This is a pretty common scene in a large part of central Madrid. Apartment buildings from the 20th century sit next to cornered buildings from the 18th and 19th centuries. In the
background is a cathedral.

Southern and Central Spain both have had a variety of influences from different cultures. This is an example of an Arabic archway, distinctly different from the more common and better-known Roman archways.

An entrance way to el Parque Retiro (Retiro Park). Spaniards usually congregate in cafes and in parks, it is uncommon to entertain in your house. Parque Retiro is completely amazing, enormous, and old. (third largest park in Madrid, I think?)

I'll submit more pictures later. I guess I can only put up three at a time.

Hola de Espana!

Bienvenidos!, (Welcome!)

To begin, I do apologize for have such a belated start concerning the documentation of this trip. It has been quite a hectic past week and even now I would hardly consider myself to be adjusted.

So far, all is well in Spain. I am enjoying the time spent with my host family: my "host mother", Purificaion and my "host sister" Elena. They have been very supportive of my language disability and are extremely hospitable, amiable people. I think that their attitudes reflect appropriately on what I have seen to be the personality of the Spanish people: blunt, honest, kind, helpful, and hilarious. This past weekend I went to a pub with Elena and a large group of her friends, rarely have I seen a group of people so fun loving and gregarious.

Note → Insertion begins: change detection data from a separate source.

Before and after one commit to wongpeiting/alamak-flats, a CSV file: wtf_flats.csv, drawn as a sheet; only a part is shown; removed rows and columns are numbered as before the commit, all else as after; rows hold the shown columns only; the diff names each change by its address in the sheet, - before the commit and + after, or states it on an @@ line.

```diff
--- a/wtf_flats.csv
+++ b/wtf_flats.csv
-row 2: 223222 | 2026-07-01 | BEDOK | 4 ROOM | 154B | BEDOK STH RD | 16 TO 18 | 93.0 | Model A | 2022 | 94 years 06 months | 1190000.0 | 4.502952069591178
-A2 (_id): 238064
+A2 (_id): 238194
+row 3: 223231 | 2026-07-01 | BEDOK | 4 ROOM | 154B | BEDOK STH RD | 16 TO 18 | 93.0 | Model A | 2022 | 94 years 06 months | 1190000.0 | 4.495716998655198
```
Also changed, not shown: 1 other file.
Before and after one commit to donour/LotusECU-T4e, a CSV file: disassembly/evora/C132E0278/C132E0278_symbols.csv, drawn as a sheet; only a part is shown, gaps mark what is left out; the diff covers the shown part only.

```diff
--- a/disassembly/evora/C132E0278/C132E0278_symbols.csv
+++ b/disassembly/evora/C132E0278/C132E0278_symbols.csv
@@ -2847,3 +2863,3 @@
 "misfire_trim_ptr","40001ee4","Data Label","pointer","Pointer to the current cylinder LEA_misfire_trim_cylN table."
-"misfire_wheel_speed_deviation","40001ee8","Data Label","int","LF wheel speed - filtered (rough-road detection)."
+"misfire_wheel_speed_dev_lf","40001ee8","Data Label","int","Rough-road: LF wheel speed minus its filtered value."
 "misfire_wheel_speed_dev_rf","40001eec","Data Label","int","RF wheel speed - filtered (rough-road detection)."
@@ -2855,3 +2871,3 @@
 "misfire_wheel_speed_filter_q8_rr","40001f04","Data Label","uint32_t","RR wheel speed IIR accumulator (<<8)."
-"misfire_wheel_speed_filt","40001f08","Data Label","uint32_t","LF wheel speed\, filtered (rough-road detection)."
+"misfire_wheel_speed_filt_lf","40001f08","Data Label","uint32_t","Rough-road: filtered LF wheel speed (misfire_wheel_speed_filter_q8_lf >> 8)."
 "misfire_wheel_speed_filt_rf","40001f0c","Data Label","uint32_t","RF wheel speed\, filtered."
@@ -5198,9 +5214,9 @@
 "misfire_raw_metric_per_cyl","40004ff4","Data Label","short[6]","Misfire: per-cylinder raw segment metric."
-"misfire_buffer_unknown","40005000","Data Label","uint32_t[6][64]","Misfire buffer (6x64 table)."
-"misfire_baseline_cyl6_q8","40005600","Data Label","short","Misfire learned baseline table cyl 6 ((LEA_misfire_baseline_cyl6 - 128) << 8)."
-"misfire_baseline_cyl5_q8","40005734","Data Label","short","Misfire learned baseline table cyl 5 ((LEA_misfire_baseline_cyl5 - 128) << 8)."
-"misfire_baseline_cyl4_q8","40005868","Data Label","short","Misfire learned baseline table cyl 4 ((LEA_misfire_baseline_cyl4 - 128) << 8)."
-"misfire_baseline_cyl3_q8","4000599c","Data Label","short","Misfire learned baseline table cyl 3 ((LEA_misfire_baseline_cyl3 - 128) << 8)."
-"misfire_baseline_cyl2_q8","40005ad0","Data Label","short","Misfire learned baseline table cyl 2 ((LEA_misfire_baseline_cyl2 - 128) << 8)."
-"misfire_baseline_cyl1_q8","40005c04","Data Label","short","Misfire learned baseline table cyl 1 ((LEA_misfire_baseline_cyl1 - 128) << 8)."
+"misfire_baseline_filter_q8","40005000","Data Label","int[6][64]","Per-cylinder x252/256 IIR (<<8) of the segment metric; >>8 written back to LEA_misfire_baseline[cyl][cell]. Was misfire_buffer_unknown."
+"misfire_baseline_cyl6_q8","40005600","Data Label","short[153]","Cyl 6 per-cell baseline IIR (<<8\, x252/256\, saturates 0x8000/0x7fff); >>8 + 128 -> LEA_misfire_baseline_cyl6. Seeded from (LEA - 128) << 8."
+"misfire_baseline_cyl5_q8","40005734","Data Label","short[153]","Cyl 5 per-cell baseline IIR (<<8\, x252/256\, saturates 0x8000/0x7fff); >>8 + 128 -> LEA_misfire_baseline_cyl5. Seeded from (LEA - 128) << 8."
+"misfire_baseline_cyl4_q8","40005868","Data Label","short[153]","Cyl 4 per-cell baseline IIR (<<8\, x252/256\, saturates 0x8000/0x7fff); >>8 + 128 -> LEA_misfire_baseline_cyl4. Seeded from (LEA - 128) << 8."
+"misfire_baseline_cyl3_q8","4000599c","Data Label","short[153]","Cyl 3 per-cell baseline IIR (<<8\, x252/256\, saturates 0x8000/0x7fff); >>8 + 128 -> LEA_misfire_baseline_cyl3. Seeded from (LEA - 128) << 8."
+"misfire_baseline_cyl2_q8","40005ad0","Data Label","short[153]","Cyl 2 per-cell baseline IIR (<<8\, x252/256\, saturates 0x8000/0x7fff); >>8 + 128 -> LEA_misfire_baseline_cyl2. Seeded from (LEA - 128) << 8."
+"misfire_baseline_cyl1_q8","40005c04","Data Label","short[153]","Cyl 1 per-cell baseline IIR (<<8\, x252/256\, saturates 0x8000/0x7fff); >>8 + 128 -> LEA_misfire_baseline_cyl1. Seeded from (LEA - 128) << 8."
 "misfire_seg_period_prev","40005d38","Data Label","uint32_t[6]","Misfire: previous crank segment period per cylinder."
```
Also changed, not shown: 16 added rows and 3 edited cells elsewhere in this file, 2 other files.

The university I go to is called the University Rey Juan Carlos (King Juan Carlos, the current monarch of Spain). It is a relatively small university; four buildings (one a library), two cafeterias, no dormitories, one basketball hoop. In the future I will put up some pictures of the campus, as it is actually very nice and has a warm, modernesque atmosphere. This semester I am taking a Spanish composition class, a European political institutions class, and a dance class (the last one is a long story. It wasn't my initial choice but I don't have to defend myself this is my blog!) which are all actually pretty fun. I have plans to sign up for an intercambio (speaking partner) and, possibly, to teach English to Spanish children. Other than that, though, my time has been filled with homework, pub crawling, exploring the city, meeting people, and practicing my language.

I will attempt to keep this updated weekly, posting pictures and stories. My aim is not to create an online journal but to instead illustrate my (mis)adventures and to share the cultural experience. So, if you made it this far, thank you for reading and stay tuned!